SHOWING 1-10 OF 100 REFERENCES
Hurricane preparedness as anticipatory adaptation: A case study of community businesses
This paper examines adaptation to current storm surge flood risk as one indicator of anticipatory adaptation to climate change impacts. Focusing on community businesses, a web-based survey obtainedExpand
Sea-Level Rise Risk Communication: Public Understanding, Risk Perception, and Attitudes about Information
We present the results of a study using a document-based evaluation method to better understand how residents in vulnerable coastal areas respond to risk communications about sea-level rise (SLR) andExpand
The impacts of political cues and practical information on climate change decisions
Adapting to climate change will require people to make measured decisions, informed by the science relevant to those choices. Communicating that science is complicated by the politicization of theExpand
Scales of perception: public awareness of regional and neighborhood climates
Understanding public perceptions of climate is critical for developing an effective strategy to mitigate the effects of human activity on the natural environment and reduce human vulnerability to theExpand
Sea Level Rise Impacts on Beaches and Coastal Property
The causes of sea level rise; the impacts to beaches and coastal property; state responses to changes in sea level; the legal implications of existing sea level rise policies; outstanding legalExpand
PLANNING FOR CLIMATE ADAPTATION : IS PUBLIC PARTICIPATION THE KEY TO SUCCESS ?
In many policy arenas it is assumed that successful policy measures depend on the application of effective strategies for public participation and engagement. The putative benefits of more ratherExpand
The Second National Risk and Culture Study: Making Sense of - and Making Progress In - The American Culture War of Fact
Cultural Cognition refers to the disposition to conform one's beliefs about societal risks to one's preferences for how society should be organized. Based on surveys and experiments involving someExpand
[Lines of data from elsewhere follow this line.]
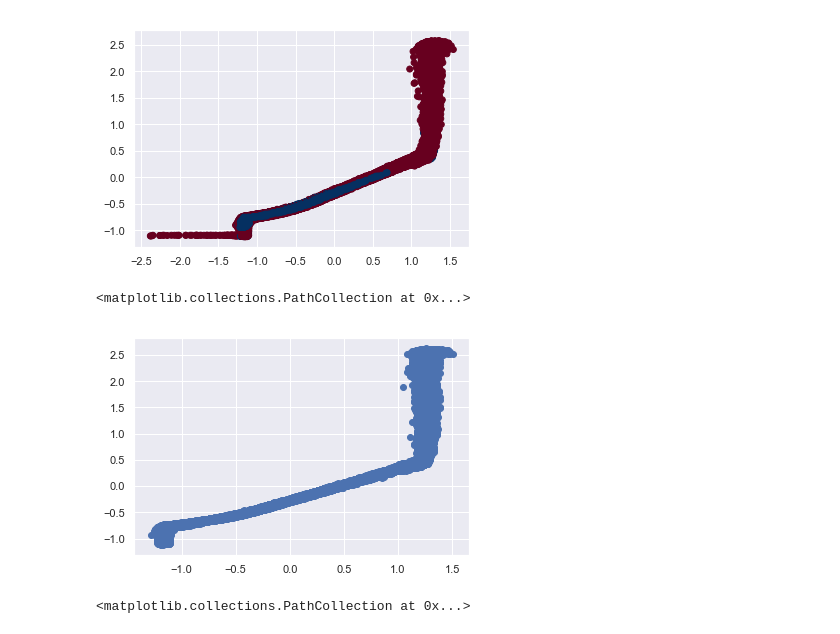
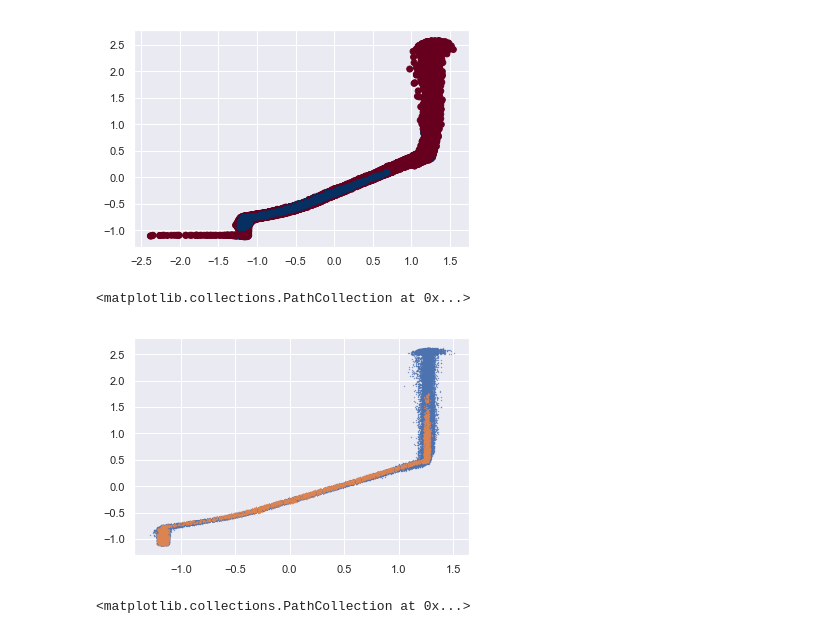
Before and after one commit to XinArkh/Industrial_BigData_Competition_2017, a Jupyter notebook: Script.ipynb, the cells around one changed output. Cells and saved outputs as stored; diff of their text form; code cells hidden in the pictures.

```diff
--- a/Script.ipynb
+++ b/Script.ipynb
@@ -34,10 +56,11 @@ plt.scatter(data1['generator_speed'], data1['power'], c=data1['frozen'], cmap='R
 <matplotlib.collections.PathCollection at 0x...>
 [figure]
 # %%
-plt.scatter(data2[data2['frozen']==0]['generator_speed'], data2[data2['frozen']==0]['power'], cmap='RdBu')
+plt.scatter(data2[data2['frozen']==0]['generator_speed'], data2[data2['frozen']==0]['power'], s=0.1, cmap='RdBu')
+plt.scatter(data2[data2['frozen']==1]['generator_speed'], data2[data2['frozen']==1]['power'], s=0.1, cmap='RdBu')
 # %% [output]
 <matplotlib.collections.PathCollection at 0x...>
-[figure, old version]
+[figure, new version]
 # %%
 plt.scatter(data2['yaw_speed'], data2['power'], c=data2['frozen'], cmap='RdBu')
 # %% [output]
```
Also changed, not shown: parts of 6 cells of this notebook, 6 other files.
Experience-Based and Description-Based Perceptions of Long-Term Risk: Why Global Warming does not Scare us (Yet)
It should come as no surprise that the governments and citizenries of many countries show little concern about climate change and its consequences. Behavioral decision research over the last 30 yearsExpand
International trends in public perceptions of climate change over the past quarter century
Public perceptions of climate change are known to differ between nations and to have fluctuated over time. Numerous plausible characterizations of these variations, and explanations for them, areExpand
Urban planning and sustainable adaptation to sea-level rise
Sea-level rise poses major challenges to coastal land uses, and therefore to urban planning processes. In theory, if done well, urban planning can lead to responses to sea-level rise that areExpand
...
1
2
3
4
5
...